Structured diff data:
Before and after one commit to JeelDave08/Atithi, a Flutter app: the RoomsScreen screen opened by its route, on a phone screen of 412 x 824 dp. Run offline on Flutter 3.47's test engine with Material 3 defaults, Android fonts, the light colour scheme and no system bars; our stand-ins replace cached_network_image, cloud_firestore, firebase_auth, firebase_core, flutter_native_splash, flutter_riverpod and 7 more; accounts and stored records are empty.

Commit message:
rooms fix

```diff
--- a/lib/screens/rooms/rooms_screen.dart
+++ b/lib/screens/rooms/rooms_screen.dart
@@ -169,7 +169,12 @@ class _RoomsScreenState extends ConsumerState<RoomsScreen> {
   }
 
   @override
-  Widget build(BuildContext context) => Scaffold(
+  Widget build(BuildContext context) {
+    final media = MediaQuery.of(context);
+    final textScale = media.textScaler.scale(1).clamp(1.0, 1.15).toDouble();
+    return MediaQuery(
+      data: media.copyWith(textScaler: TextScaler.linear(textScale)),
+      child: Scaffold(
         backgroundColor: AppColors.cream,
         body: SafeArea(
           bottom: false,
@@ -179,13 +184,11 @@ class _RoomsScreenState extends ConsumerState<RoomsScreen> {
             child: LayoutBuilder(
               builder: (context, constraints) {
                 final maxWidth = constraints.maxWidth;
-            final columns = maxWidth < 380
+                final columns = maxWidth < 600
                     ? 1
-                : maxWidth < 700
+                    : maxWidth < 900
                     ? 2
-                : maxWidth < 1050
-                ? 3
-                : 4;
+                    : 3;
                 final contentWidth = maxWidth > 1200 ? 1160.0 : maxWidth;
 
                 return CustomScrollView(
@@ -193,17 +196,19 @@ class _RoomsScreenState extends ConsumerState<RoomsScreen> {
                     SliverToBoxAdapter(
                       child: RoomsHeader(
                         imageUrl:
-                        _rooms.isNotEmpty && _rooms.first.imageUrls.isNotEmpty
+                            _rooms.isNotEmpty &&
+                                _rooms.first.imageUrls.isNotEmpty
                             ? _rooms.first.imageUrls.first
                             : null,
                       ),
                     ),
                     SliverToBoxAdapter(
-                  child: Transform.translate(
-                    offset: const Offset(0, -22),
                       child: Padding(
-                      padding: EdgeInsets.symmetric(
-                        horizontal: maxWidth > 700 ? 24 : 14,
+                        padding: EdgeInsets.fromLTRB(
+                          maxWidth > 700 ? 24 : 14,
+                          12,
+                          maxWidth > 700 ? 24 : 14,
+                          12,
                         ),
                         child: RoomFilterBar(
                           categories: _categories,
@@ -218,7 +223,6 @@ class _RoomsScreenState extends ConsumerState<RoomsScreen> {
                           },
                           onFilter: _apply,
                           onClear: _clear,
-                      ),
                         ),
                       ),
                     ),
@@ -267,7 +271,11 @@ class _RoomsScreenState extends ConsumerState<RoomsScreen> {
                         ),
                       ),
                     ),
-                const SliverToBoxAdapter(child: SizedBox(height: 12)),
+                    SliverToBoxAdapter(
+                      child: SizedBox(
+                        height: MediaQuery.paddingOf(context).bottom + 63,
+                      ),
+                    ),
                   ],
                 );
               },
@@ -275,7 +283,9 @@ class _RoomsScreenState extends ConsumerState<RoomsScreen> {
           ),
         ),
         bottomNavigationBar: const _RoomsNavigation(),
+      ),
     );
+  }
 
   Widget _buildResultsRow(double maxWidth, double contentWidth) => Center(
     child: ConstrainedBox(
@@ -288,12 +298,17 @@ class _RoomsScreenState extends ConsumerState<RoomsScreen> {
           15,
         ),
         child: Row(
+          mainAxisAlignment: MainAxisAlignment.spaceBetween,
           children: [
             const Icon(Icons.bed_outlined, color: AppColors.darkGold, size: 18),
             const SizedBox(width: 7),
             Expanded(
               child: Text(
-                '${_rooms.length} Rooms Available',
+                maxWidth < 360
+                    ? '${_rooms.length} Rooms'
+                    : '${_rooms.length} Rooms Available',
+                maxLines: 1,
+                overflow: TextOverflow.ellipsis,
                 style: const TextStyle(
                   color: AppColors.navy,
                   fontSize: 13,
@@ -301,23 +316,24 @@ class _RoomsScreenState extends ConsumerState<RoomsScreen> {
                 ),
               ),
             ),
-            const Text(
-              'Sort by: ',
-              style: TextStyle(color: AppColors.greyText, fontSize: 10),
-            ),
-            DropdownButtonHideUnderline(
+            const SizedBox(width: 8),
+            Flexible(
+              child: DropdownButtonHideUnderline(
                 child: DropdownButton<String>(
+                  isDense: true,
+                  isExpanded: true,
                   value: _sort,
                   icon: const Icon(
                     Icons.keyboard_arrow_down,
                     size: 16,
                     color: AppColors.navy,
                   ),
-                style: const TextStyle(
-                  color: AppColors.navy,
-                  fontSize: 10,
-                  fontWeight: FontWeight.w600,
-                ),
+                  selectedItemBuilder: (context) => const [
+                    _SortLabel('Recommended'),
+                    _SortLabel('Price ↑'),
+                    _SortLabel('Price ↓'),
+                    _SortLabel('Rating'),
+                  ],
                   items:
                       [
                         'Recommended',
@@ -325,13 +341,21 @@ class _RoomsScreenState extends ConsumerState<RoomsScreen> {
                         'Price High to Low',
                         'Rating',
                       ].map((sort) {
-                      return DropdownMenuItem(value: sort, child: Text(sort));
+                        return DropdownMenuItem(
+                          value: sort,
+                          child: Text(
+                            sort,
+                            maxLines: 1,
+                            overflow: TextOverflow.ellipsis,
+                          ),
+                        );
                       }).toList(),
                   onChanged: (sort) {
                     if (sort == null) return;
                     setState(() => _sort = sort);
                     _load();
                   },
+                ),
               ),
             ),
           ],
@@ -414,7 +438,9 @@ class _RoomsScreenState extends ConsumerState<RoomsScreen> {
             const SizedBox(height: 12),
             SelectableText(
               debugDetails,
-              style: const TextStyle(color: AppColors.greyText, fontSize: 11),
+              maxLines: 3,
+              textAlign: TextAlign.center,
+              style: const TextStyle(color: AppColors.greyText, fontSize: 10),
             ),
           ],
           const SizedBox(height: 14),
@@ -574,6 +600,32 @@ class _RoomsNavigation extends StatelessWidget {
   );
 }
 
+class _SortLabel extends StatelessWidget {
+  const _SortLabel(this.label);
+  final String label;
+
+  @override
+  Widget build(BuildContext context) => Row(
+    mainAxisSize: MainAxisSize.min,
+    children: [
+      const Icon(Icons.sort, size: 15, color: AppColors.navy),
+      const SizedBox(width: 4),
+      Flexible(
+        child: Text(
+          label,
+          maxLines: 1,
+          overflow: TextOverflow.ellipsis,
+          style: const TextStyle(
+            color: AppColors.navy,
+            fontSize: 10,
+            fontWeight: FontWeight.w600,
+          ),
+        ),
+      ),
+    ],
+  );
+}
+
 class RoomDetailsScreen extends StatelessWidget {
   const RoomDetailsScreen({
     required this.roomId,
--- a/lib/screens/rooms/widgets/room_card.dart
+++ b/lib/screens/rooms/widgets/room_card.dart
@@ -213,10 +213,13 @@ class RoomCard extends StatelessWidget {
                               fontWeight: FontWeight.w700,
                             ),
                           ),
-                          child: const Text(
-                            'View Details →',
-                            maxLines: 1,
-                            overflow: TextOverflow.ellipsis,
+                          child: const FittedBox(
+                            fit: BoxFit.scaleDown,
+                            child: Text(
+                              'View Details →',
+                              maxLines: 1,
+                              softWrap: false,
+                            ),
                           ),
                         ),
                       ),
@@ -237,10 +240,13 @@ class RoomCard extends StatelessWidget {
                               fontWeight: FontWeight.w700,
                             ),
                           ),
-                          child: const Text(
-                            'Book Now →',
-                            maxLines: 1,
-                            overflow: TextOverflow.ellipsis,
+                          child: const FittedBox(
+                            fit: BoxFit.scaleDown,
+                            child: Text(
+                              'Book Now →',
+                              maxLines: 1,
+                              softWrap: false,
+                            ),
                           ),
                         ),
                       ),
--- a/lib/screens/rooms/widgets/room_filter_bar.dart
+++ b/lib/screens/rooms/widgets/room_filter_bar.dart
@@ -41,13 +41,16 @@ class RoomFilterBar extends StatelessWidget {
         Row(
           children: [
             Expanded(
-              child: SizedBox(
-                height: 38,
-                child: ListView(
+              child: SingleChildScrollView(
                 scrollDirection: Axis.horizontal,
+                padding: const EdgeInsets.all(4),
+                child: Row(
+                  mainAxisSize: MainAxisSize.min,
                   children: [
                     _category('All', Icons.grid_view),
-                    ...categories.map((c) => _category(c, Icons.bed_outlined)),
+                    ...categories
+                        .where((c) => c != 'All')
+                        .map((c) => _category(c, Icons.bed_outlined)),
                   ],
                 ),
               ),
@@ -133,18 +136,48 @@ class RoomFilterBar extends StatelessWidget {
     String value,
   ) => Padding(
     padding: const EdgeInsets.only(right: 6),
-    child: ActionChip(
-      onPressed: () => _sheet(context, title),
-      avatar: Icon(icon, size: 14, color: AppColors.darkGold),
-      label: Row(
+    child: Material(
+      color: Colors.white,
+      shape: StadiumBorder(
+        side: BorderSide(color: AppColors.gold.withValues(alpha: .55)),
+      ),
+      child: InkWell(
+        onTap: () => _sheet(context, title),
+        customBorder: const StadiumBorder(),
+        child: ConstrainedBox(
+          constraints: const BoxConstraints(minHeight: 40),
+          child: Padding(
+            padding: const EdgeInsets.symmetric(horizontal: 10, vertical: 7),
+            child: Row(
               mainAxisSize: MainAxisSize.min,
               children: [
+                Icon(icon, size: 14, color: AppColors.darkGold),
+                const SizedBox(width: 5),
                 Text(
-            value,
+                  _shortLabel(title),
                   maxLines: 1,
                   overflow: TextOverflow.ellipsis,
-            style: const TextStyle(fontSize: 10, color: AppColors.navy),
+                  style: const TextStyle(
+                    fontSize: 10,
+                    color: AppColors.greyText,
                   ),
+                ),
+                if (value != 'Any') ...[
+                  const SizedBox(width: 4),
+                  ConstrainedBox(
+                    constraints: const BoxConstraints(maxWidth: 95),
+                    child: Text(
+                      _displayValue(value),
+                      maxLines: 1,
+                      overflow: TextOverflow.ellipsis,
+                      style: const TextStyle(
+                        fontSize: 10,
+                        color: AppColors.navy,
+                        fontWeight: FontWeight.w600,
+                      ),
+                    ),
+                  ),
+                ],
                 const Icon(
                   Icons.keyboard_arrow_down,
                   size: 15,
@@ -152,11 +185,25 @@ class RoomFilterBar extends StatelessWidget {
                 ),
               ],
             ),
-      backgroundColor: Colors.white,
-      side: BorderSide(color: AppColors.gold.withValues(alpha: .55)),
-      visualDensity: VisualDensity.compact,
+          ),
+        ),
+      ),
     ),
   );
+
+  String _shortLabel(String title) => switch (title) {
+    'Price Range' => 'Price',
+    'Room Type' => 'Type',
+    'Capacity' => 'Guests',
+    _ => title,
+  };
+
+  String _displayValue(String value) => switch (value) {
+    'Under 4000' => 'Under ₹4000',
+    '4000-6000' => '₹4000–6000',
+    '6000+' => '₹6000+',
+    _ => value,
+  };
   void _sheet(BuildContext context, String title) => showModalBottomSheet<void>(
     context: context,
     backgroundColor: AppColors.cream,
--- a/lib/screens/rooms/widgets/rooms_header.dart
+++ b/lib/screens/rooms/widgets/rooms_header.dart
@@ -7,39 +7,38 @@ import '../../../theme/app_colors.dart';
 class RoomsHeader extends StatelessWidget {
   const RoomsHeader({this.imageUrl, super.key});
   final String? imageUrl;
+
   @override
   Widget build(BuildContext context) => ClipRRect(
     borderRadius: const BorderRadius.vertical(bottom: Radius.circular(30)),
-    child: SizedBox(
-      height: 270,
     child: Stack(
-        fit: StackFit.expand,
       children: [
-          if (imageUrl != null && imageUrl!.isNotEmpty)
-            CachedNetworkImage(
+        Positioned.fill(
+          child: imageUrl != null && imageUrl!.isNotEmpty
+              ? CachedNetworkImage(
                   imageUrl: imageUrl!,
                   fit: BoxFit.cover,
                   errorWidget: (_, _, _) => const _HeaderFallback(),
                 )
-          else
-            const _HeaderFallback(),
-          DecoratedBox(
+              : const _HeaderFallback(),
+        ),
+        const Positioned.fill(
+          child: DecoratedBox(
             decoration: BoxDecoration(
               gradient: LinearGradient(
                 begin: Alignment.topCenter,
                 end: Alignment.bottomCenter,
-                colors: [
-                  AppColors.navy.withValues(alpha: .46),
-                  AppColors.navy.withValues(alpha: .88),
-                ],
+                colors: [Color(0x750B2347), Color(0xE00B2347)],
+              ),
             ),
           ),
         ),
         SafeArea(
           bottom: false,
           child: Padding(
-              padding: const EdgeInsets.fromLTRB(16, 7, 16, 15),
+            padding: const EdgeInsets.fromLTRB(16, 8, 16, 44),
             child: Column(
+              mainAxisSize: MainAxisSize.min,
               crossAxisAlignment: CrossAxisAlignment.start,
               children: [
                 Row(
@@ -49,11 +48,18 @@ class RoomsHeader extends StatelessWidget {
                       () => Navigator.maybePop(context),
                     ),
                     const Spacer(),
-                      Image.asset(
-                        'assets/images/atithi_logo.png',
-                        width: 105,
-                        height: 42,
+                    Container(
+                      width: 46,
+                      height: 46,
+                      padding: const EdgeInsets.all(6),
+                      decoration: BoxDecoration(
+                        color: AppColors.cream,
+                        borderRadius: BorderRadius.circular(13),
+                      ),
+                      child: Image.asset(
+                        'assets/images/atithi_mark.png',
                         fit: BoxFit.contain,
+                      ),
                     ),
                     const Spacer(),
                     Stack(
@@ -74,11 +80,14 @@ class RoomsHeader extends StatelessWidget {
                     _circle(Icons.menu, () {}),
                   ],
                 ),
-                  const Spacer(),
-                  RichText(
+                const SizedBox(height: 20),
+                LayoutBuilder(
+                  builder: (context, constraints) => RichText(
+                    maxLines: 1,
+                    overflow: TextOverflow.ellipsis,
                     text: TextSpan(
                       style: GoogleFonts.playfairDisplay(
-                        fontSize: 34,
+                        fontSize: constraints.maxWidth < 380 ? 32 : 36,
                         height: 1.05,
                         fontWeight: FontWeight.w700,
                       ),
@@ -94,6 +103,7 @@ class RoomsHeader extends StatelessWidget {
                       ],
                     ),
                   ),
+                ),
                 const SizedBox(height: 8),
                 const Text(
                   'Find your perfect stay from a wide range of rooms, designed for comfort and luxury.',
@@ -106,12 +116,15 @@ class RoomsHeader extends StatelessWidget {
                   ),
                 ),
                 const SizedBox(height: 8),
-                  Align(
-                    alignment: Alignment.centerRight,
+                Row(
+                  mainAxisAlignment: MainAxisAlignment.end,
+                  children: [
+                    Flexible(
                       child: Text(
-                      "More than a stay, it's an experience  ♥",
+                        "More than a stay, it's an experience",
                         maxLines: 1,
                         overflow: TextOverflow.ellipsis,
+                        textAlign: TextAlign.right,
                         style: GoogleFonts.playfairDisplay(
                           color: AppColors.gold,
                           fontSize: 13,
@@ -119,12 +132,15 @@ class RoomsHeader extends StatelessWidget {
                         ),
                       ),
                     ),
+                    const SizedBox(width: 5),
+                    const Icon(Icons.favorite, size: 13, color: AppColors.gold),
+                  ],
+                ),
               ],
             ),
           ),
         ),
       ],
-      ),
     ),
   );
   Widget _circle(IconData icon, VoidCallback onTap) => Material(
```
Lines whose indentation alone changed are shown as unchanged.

**TRY IT**: Reproduce each line of the records in which the string "BuildContext" appears.

**REPLY**:
-  Widget build(BuildContext context) => Scaffold(
+  Widget build(BuildContext context) {
+  Widget build(BuildContext context) => Row(
   void _sheet(BuildContext context, String title) => showModalBottomSheet<void>(
   Widget build(BuildContext context) => ClipRRect(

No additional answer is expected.